Interview with Mary Kirkendoll by New Territory contributor Kate Strum


How did your life journey take you to Kansas, Oklahoma, and back to Kansas and what do you love about the Lower Midwest?

This is a great question! I am originally from Long Beach, California, and at the age of 20 I moved to New York City to “make it” as a musician. Three years later I met a guy from Kansas…

At this point I wouldn’t have been able point to Kansas on a map. Now after living in the Lower Midwest for about 10 years, I am proud to call it home. After struggling to pay rent and find work in New York, Mike and I jumped on an opportunity to pursue doctoral degrees at The University of Kansas. The idea of getting a doctorate in flute had never crossed my mind. We finished these degrees with a new perspective on “careers” in music and it was time to apply for college teaching positions. We were both offered jobs at universities that were 200 miles apart. We accepted them and decided to move to Stillwater, Oklahoma where Mike accepted a teaching position at Oklahoma State University. I started commuting to Pittsburg, KS every week to teach at Pittsburg State University. This was obviously not ideal, but we accepted the hardships for the opportunity to take on our first jobs as music professors. As you can imagine this commute was hard on my body and my spirit, and it was during this time that I began a serious yoga practice.
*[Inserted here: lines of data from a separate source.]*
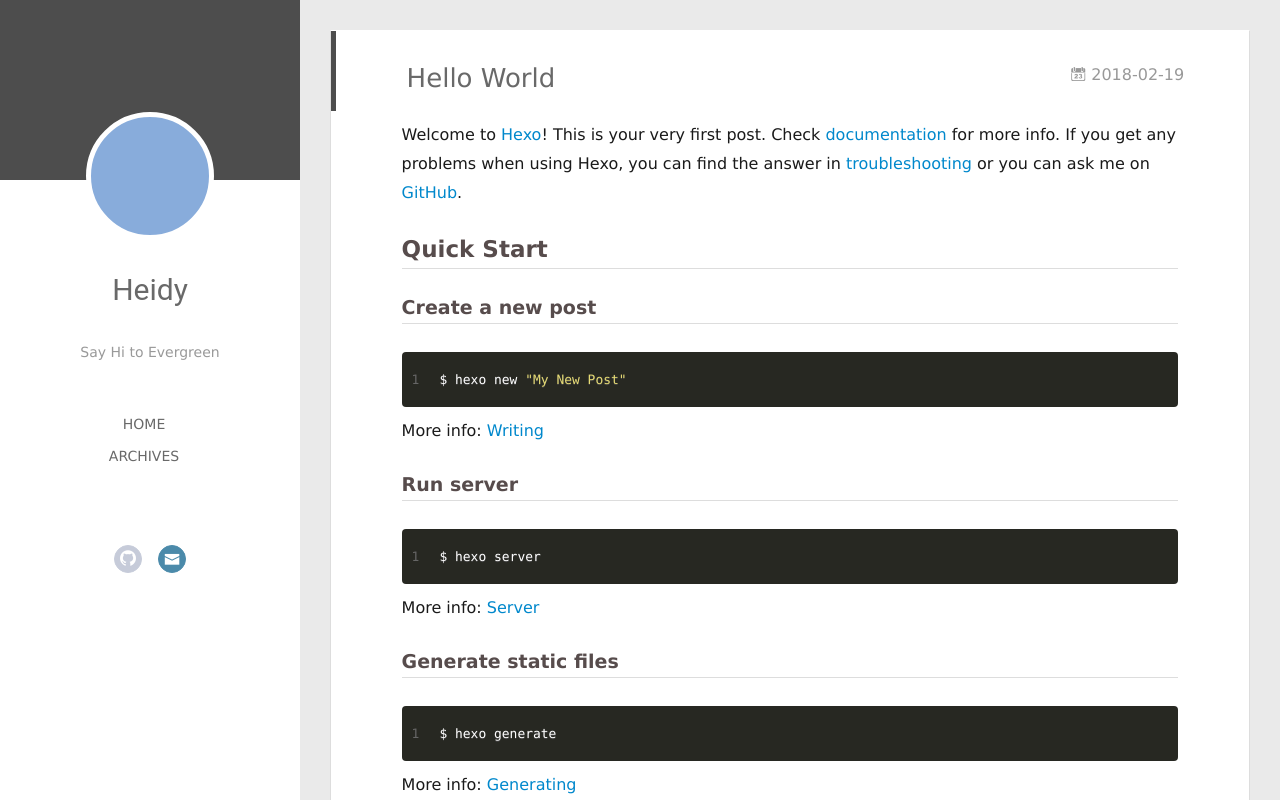
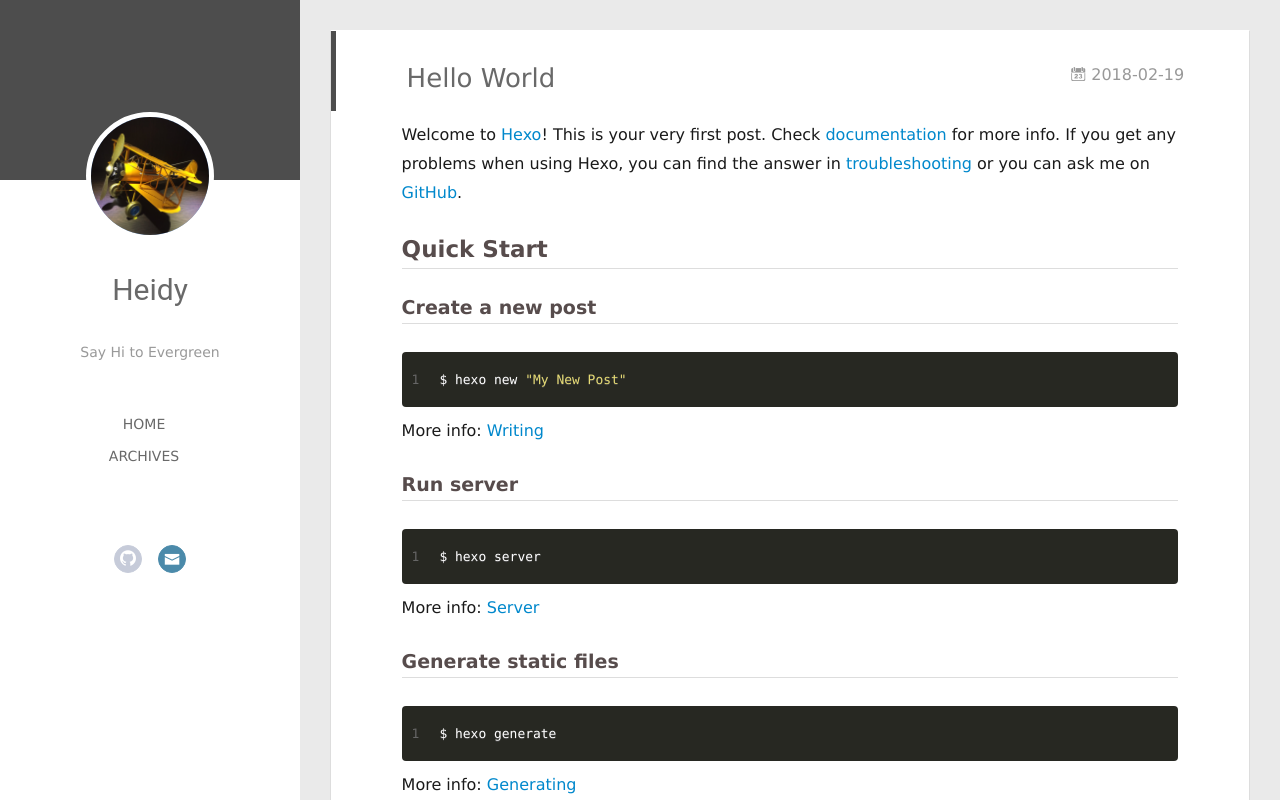
Before and after one commit to heidyhe/heidyhe.github.io, a plain HTML site: page 2018/02/19/hello-world/index.html in a window 1280 px wide. Drawn offline with Linux system fonts and the light colour scheme; no server answers.

Commit message:
Site updated: 2018-02-19 21:19:18

```diff
--- a/2018/02/19/hello-world/index.html
+++ b/2018/02/19/hello-world/index.html
@@ -48,7 +48,7 @@
 <div class="intrude-less">
 	<header id="header" class="inner">
 		<a href="/" class="profilepic">
-			<img src="" class="js-avatar">
+			<img src="https://heidyhe.github.io/img/avatar.jpg" class="js-avatar">
 		</a>
 		<hgroup>
 		  <h1 class="header-author"><a href="/">Heidy</a></h1>
@@ -98,7 +98,7 @@
 	<div class="intrude-less">
 		<header id="header" class="inner">
 			<div class="profilepic">
-				<img src="" class="js-avatar">
+				<img src="https://heidyhe.github.io/img/avatar.jpg" class="js-avatar">
 			</div>
 			<hgroup>
 			  <h1 class="header-author js-header-author">Heidy</h1>
```
Also changed, not shown: archives/2018/02/index.html (+2 -2 lines), archives/2018/index.html (+2 -2 lines), archives/index.html (+2 -2 lines), index.html (+2 -2 lines), tags/hello/index.html (+2 -2 lines), tags/test/index.html (+2 -2 lines).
Fast forward 7 years later, I opened a yoga studio in Eudora, Kansas and my husband was offered a teaching position at The University of Kansas.
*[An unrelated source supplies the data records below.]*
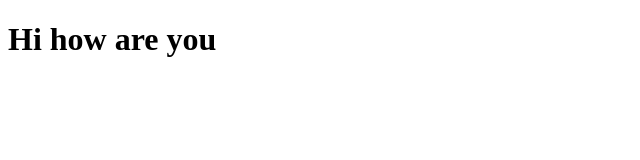
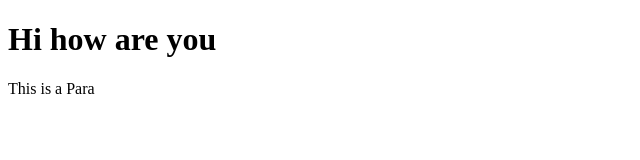
Before and after one commit to nikhil95malempati/myproject, a plain HTML site: page index.html in a window 1280 px wide. Shown: the full height of the page, 0-640 px from the left. Drawn offline with Linux system fonts and the light colour scheme.

Commit message:
Changes done on html with para

```diff
--- a/index.html
+++ b/index.html
@@ -8,6 +8,7 @@
 </head>
 <body>
     <h1>Hi how are you</h1>
+    <p1>This is a Para</p1>
 
 </body>
 </html>
```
You have a passion for music and yoga. How do those two passions complement each other in your life?

I wish I could say that I have been able to balance my life as a musician and a yoga teacher. When I lived in Oklahoma I tried to do both and was pretty unhappy. I was constantly pulled in so many directions and felt that I couldn’t focus on doing anything well. Two years ago I made the difficult decision to transition to a full time yoga teacher. A year and three months ago I opened the Eudora Yoga Center and have committed my life to sharing this beautiful practice with others. I am still interested in learning about other styles of music and flute playing but will never go back to my life as a professional flutist. I have closed that chapter after 30 years of training, 3 degrees in music, and many wonderful opportunities to perform with my husband around the world. My husband and pianist, Michael Kirkendoll, and I still collaborate, though, and we have a new CD out [website] [iTunes]

Kansas and OSU, maybe among other schools in the region, seem to have excellent music programs. Why do you think there is so much interest and talent in these “no-coast” areas?

To be honest I was a “coastal” snob before I moved to this region. In my bubble, nothing existed outside of Los Angeles and New York City. Little did I know that some of my best musical experiences and collaborations have been away from the coast. World-class musicians are accepting teaching positions in smaller cities around the nation and elevating programs at universities such as Oklahoma State and The University of Kansas. People are starting to catch on that they don’t have to go broke in New York City to get a great education and study with amazing teachers.

You have experienced yoga in many places beyond this region. What has been special/worth noting nothing about teaching and practicing yoga in Oklahoma and Kansas?

As a musician I had the privilege to travel around the world and visit many yoga studios on these adventures. I had some good experiences and many not so good experiences. I noticed that many studios had an unwelcoming vibe and if you didn’t fit their mold then you went unnoticed. Of course being noticed is not the point of yoga practice, but if you are looking to join a community of like-minded people, then this type of vibe isn’t conducive.

I used to commute from Queens to the Upper West Side without looking one person in the eye. Now when I walk across the street to the post office I get to wave and smile at so many community members who I might not even know by name. Last week I was traveling home from a business workshop in Colorado and sat next to two retired football players who moved from California to Kansas. For an hour and half we talked (loudly) about what we loved about our Kansas communities. We did have a good laugh about Midwesterners who complain about traffic though!


What is the yoga community like in Lawrence and what are your hopes and dreams for the future of your studio?

My number one hope is that I can offer a warm and inviting space where everyone feels welcome to practice. Having huge classes would be fun but is not the main goal.

Our community is also fortunate to have two Zen Masters from the Kwan Um School of Zen who live and teach in the area and established the Kansas Zen Center in 1978. Zen Master Stanley Lombardo teaches weekly Zen meditation classes at the yoga studio which are FREE! A dream come true!

Three months ago I began a studio partnership with an amazing woman, Geetanjali Tiwari, who has similar dreams. We are working tirelessly to host events and workshops that showcase a broader view of what yoga has to offer and this summer we will direct a yoga teacher training program in Italy and a guided trip to India.  


Issue 03 Sponsor: True/False Film Fest